The highest and most important criterion is that the process meet the strict standards of the Convention on International Trade in Endangered Species of Wild Fauna and Flora (CITES).

Pandas are listed in the CITES Appendix I as being among animals threatened with extinction. CITES generally prohibits commercial international trade in specimens of these species, except in exceptional circumstances such as for scientific research.

Upholding the principle of abiding by established global environmental and conservationist norms should be a value for Taiwan's democratically elected "green" government and will be widely respected by our citizens.

Indeed, Taiwanese wildlife conservation groups have already objected to the transfer on the grounds that pandas are an endangered species subject to special protection and should not be abused as political "gifts." In order to ensure compliance with CITES as well as respect Taiwan's laws, a second fundamental condition is that the process for the exchange be subject to official or at least officially authorized consultation between the PRC and Taiwan governments and take place according to Taiwan's customs and quarantine laws.

Mutual respect and parity between the PRC and Taiwan governments is also a requirement if the pandas are truly coming as a gesture of "good will" and "peace" and not as a means to denigrate our status as a sovereign state. Obviously, Beijing and the KMT hope to consider the transfer of pandas to Taiwan as a "domestic" transfer within "one China" to avoid the rigorous process and documentation required by CITES.

Naturally, part of their common motivation is also to demonstrate in action that Taiwan is not a sovereign state either in name or substance and to undermine the credibility of our elected government.

However, any refusal by Beijing or the KMT to accept the principle of putting respect of the CITES framework first will put on display to the world and to Taiwan society the common contempt of the CCP and pan-blue camp for the norms of international society and their willingness to risk the lives of these endangered animals for purely political motives.

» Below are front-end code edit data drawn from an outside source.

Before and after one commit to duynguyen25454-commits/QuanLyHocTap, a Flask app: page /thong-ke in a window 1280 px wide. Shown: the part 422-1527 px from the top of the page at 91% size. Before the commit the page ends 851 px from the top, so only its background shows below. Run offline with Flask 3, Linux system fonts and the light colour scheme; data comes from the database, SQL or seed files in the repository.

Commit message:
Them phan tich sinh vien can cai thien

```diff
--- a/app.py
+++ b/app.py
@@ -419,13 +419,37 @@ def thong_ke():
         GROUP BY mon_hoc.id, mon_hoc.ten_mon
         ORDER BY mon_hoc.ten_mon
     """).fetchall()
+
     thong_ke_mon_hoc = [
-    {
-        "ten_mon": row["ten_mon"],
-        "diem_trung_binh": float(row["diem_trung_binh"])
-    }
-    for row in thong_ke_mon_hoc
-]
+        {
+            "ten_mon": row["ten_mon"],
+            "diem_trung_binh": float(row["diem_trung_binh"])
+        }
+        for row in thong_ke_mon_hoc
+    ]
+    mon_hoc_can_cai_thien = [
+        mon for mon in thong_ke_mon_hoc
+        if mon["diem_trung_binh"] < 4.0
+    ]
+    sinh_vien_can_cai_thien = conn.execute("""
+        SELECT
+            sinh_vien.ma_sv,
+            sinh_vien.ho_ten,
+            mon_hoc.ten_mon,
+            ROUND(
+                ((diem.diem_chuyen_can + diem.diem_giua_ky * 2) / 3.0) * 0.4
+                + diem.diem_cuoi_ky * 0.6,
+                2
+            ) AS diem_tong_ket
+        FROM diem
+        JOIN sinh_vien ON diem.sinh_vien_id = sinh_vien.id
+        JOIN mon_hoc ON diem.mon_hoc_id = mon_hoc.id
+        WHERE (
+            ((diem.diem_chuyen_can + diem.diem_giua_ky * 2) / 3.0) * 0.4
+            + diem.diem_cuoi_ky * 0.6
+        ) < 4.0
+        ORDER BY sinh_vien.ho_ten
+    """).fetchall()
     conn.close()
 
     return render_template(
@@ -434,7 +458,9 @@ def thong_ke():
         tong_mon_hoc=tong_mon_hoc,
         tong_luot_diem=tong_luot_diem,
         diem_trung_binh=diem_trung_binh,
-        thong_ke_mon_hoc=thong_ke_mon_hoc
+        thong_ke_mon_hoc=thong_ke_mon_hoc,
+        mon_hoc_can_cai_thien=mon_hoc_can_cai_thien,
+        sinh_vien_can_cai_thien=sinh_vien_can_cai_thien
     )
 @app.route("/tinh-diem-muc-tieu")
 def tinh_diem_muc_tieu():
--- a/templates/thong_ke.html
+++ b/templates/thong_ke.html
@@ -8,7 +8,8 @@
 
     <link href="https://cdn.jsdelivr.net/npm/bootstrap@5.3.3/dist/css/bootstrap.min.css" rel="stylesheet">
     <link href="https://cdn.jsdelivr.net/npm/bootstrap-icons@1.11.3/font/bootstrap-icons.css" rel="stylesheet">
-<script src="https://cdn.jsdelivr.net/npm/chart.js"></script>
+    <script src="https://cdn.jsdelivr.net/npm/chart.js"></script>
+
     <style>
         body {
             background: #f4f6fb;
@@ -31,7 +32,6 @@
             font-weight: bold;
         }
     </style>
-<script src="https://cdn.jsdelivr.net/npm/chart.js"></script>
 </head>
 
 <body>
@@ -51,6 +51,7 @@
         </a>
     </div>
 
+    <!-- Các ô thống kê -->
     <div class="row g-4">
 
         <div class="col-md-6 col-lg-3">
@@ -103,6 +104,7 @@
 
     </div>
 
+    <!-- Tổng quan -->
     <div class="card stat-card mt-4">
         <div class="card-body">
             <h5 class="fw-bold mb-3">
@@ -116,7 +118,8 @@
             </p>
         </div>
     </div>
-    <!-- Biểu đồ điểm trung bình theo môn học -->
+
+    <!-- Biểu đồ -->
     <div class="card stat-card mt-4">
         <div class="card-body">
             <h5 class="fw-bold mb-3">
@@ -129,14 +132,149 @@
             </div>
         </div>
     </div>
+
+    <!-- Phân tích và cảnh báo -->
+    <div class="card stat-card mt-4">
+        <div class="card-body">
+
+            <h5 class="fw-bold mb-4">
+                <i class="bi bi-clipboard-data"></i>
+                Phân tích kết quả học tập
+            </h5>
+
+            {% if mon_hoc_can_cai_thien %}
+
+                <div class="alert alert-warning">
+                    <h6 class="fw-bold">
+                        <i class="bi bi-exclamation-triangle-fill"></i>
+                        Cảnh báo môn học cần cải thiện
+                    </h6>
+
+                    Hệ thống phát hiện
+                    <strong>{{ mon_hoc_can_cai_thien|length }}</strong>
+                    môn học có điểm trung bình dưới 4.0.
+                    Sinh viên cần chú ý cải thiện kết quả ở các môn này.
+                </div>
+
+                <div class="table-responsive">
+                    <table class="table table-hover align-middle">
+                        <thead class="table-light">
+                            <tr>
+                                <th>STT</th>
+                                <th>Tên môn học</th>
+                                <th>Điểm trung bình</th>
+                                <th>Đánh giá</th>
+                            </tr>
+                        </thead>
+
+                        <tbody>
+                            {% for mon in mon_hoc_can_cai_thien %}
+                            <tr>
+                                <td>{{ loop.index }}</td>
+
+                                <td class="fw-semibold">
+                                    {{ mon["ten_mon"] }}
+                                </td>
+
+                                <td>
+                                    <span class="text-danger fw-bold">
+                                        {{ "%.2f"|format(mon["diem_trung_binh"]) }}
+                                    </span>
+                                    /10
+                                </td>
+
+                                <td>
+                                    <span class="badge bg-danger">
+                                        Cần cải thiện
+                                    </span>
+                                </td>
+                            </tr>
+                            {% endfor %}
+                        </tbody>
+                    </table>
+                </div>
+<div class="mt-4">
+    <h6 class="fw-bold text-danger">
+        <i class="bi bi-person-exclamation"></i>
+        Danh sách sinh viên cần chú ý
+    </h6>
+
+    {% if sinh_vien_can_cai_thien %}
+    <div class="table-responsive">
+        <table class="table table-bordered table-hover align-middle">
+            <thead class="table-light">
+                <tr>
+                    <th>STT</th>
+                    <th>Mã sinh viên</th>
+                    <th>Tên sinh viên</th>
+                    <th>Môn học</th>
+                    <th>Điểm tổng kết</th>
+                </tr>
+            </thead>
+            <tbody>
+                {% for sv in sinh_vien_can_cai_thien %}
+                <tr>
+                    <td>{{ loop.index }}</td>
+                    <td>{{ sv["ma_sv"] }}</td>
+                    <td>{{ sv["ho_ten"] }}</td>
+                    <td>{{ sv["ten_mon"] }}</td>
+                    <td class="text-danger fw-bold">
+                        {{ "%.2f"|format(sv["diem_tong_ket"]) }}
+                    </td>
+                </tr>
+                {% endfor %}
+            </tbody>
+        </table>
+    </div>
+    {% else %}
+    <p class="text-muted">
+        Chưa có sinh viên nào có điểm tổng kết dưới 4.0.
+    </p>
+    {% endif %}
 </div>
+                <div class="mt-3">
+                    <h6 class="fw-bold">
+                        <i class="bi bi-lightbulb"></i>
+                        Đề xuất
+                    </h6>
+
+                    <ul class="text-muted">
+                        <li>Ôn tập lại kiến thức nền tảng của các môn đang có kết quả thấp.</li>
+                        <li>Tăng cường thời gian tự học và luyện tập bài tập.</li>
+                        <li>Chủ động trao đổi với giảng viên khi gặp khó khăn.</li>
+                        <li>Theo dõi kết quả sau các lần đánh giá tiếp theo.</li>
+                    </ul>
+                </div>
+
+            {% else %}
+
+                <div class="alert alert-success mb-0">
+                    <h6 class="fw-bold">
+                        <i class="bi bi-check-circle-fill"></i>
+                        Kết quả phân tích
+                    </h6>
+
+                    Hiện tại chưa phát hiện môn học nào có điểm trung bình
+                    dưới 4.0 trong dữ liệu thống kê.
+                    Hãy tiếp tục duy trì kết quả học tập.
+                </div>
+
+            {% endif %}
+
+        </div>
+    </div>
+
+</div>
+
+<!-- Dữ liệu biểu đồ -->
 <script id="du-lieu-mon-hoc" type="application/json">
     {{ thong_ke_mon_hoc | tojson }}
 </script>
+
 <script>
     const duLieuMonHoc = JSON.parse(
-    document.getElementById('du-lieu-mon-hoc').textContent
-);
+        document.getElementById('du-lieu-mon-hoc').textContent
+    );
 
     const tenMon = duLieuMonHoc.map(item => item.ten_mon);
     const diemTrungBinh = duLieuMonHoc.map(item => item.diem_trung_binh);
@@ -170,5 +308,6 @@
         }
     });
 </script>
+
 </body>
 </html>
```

If the KMT and PFP want to ram a resolution through the Legislative Yuan that would violate these norms, they should expect to pay a political price for such uncivilized and inhumane behavior.

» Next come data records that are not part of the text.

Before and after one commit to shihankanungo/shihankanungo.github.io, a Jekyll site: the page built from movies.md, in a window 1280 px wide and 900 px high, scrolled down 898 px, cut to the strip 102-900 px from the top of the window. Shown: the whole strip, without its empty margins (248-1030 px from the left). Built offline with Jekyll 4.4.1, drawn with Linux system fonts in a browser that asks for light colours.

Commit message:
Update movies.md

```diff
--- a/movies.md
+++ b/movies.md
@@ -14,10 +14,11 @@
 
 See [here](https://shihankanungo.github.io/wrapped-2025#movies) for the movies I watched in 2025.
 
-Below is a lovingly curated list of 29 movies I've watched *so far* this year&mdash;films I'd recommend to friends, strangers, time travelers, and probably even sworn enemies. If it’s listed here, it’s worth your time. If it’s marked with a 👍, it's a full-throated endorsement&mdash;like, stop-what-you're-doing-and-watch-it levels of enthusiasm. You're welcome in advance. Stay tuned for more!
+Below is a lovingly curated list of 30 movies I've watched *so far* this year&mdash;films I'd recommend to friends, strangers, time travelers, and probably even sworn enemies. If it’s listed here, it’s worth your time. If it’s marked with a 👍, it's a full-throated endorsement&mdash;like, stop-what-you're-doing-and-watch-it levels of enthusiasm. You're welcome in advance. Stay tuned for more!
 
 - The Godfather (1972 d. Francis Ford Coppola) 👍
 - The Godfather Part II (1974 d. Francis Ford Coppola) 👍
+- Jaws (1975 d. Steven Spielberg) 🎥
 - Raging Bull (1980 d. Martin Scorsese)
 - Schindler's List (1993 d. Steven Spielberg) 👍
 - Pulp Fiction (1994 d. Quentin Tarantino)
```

We suggest that the best way for the DPP government to defuse the "panda" issue is to send clear messages to our people and the world that pandas are welcome to our shores if the transfer meets the CITES wildlife conservation regulatory framework to ensure the safety of the pandas and abides by administrative and legal processes negotiated through government to government authorized consultations.


Updated : 2021-03-03 04:50 GMT+08:00